During the 1950s, the American Way for Blacks in the south remained “Jim Crow,” a system of segregation that included separate schools, separate water fountains, separate coastlines, and separate public facilities. They could not vote for the president, marry white people, sit next to each other in public transportation, attend colleges and universities, or even shop for clothes in retailers. As a matter of fact, past the burden and humiliation prowled brutality. Ladies and gentlemen who misbehaved could have expected the full force of the law and ruthless vigilantes such as the Ku Klux Klan or the White Citizens Council to be turned against them. It included an enormous amount of confidence to stand up to that substructure.
Individuals such as Rosa Parks and Martin Luther King were crucial figures in the American Civil Rights Movement, which resulted in the implementation of the Fourteenth and Fifteenth Amendments many years after they were passed. The Civil Rights Act of 1964 banned isolation in open foundations and separation in business. As Hoffman claimed, “it broadened equivalent assurance under the law to all residents, including, startlingly, ladies” (348). The Civil Rights Act of 1965 ensured all adults the option to vote, and the Civil Rights Act of 1968 denied segregation in housing.
One of the most influential writers lived in an age of anti-colonial liberation struggle under French frontier rule. This individual, whose name is Frantz Fanon, was born on the island of Martinique. Many people may notice a comprehensive exhibit of verse, brain research, reasoning, and political hypothesis drawn in his work and its impact across the contemporary world. He distributed a unique critical position in the course of his life: “Black Skin, White Masks.” Fanon mentioned different problems of the period when he lived. Vital issues of his time, including language, gender, race and racism, religion, and several others, illustrate this the best. His thought process was shifted away from theorizing Blackness toward a broader, more formidable theory of colonialism and visions of postcolonial society due to his involvement in the Algerian revolutionary conflict.
A historical examination, “Black Skin, White Masks,” is one of the complex ways in which Blackness, as one of the identities, is compiled and discussed. In the book, Fanon is capable of interrogating complicated structures of the psychic side of Blackness. He employs psychoanalysis to describe black people’s emotions of vulnerability and powerlessness.

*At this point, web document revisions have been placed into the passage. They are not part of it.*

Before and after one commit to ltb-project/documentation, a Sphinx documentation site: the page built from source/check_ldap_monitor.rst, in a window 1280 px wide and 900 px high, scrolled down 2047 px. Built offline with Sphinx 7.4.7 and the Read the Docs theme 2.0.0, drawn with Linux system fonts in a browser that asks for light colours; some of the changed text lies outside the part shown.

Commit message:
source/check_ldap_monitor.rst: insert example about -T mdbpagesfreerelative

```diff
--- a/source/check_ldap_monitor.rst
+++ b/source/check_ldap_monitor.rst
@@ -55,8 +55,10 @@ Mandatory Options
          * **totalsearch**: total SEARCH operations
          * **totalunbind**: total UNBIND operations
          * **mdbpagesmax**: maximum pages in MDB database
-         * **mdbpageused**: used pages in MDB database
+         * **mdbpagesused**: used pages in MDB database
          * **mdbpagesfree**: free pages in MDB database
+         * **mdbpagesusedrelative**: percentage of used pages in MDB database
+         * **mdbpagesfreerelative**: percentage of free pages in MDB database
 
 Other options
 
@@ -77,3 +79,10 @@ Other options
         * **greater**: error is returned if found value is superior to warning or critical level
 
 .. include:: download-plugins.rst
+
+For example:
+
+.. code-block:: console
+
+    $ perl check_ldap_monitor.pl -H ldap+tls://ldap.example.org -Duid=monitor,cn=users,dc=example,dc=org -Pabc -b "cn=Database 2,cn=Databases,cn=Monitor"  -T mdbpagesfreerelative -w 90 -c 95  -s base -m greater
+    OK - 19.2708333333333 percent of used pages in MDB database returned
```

Moreover, the perception and prospect of white people as having an underground fear of educated blacks were illustrated by Fanon.

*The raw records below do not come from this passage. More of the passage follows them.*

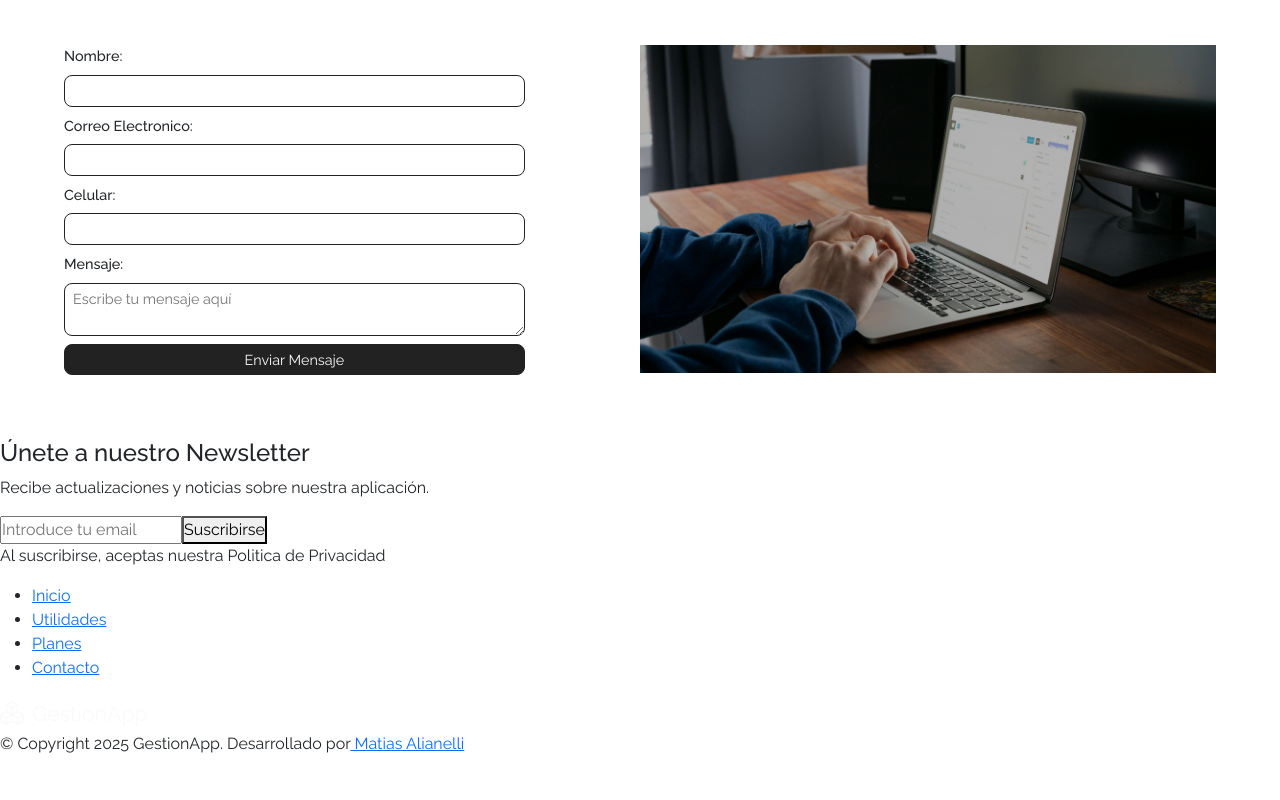
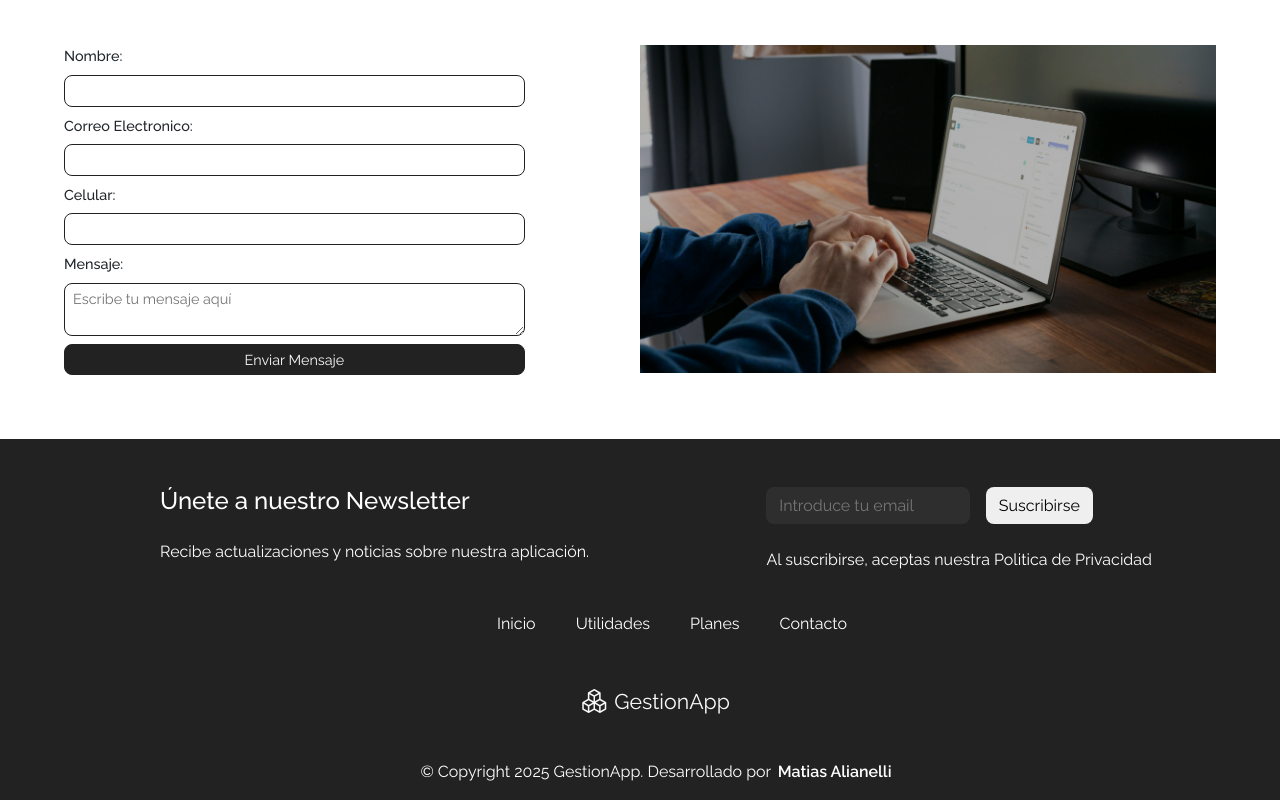
Before and after one commit to matiasealianelli/landing-gestion, a React (Vite) app: page / in a window 1280 px wide. Shown: the part 3106-3906 px from the top of the page. Before the commit the page ends 3878 px from the top, so only its background shows below. Built offline with nearby package versions, Linux system fonts and the light colour scheme.

Commit message:
Agregue estilos CSS al Footer

```diff
--- a/src/styles/Footer.css
+++ b/src/styles/Footer.css
@@ -0,0 +1,99 @@
+footer{
+  padding: 3rem 10% 0 10rem;
+  width: 100%;
+  background-color: #222;
+  display: flex;
+  flex-direction: column;
+  justify-content: center;
+  align-self: center;
+  gap: 2.5rem;
+}
+.conteiner-row1-footer{
+  color: #fff;
+  display: flex;
+  justify-content: space-between;
+}
+.subtitle-newsletter, .text-newsletter{
+  margin: 0;
+}
+.col1-newsletter, .col2-newsletter{
+  display: flex;
+  flex-direction: column;
+  gap: 1lh;
+}
+.input-newsletter{
+  color: #fff;
+  background-color: #2e2e2e;
+  border: none;
+  padding: 0.4rem 0.8rem;
+  border-radius: 8px;
+  transition: all 0.3s ease;
+}
+.btn-newsletter{
+  padding: 0.4rem 0.8rem;
+  border-radius: 8px;
+  border: none;
+  transition: all 0.3s ease;
+}
+.conteiner-input-newsletter{
+  height: min-content;
+  width: max-content;
+  display: flex;
+  flex-direction: row;
+  gap: 1rem;
+}
+.conteiner-row2-footer{
+  width: 100%;
+  display: flex;
+  flex-direction: column;
+  justify-content:center;
+  align-items: center;
+  gap: 2rem;
+}
+.conteiner-links-footer{
+  display: flex;
+  gap: 2.5rem;
+}
+.link-footer{
+  transition: all 0.3s ease;
+  list-style: none;
+  color: #fff;
+  text-decoration: none;
+}
+.link-portfolio-dev{
+  color: #fff;
+  display: flex;
+  justify-content: center;
+  gap: 0.4rem;
+  text-decoration: none;
+}
+.link-dev{
+  transition: all 0.3s ease;
+  color: #fff;
+  font-weight: 600;
+}
+.input-newsletter:hover, .btn-newsletter:hover{
+  transition: all 0.3s ease;
+  background-color: #4f4f4f;
+}
+.btn-newsletter:hover{
+  transition: all 0.3s ease;
+  color: #ffffff;
+}
+.input-newsletter:focus-visible, .btn-newsletter:focus-visible, .input-newsletter:focus, .btn-newsletter:focus, .input-newsletter:focus-within, .btn-newsletter:focus-within{
+  transition: all 0.3s ease;
+  background-color: #4f4f4f;
+  border: none;
+}
+.input-newsletter:focus-visible{
+  outline: none;
+}
+.link-footer:hover{
+  transition: all 0.3s ease;
+  color:#b1b1b1be;
+}
+.link-dev:hover{
+  color: #b1b1b1be;
+  transition: all 0.3s ease;
+  border-bottom: 1px solid #b1b1b1be;
+}
```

He mentioned that the school segregation and its horrendous influence on black children had to be dissolved. It was one of the most crucial aspects of that period when he lived because “education is really a key to being able to create economic success for lots of communities” (Jessica Kim 00:10:18-00:10:23). Additionally, black children suffered from mental trauma when they were revealed to concepts of criminal black people that eventually became established in their individual and behavioral ideas. Overall, this viewpoint was intended to keep Blacks in a subordinate position within a colonial system.
In conclusion, concepts of the collective unconscious and collective catharsis are the basis of his work. It contains brief psychoanalyses of colonized black people. Thus, this book proposes black people’s inability to fit into the social and racial norms authorized by racists who were among colonizers at that period. Additionally, Fanon’s work is deeply connected with a vast majority of revolutions which is associated with civil rights and were mentioned in the essays. He expressed his skepticism about the false pretense of a philosophy modeled after white people.
Hoffman, Elizabeth C., and Edward J. Blum. ““We Can Do Better”: The Civil Rights Revolution.” Major Problems in American History Documents and Essays. CENGAGE Learning, 2017, pp. 348-69.
“HIST 371 Civil Rights Revolutions.” YouTube, uploaded by Jessica Kim, 2021. Web.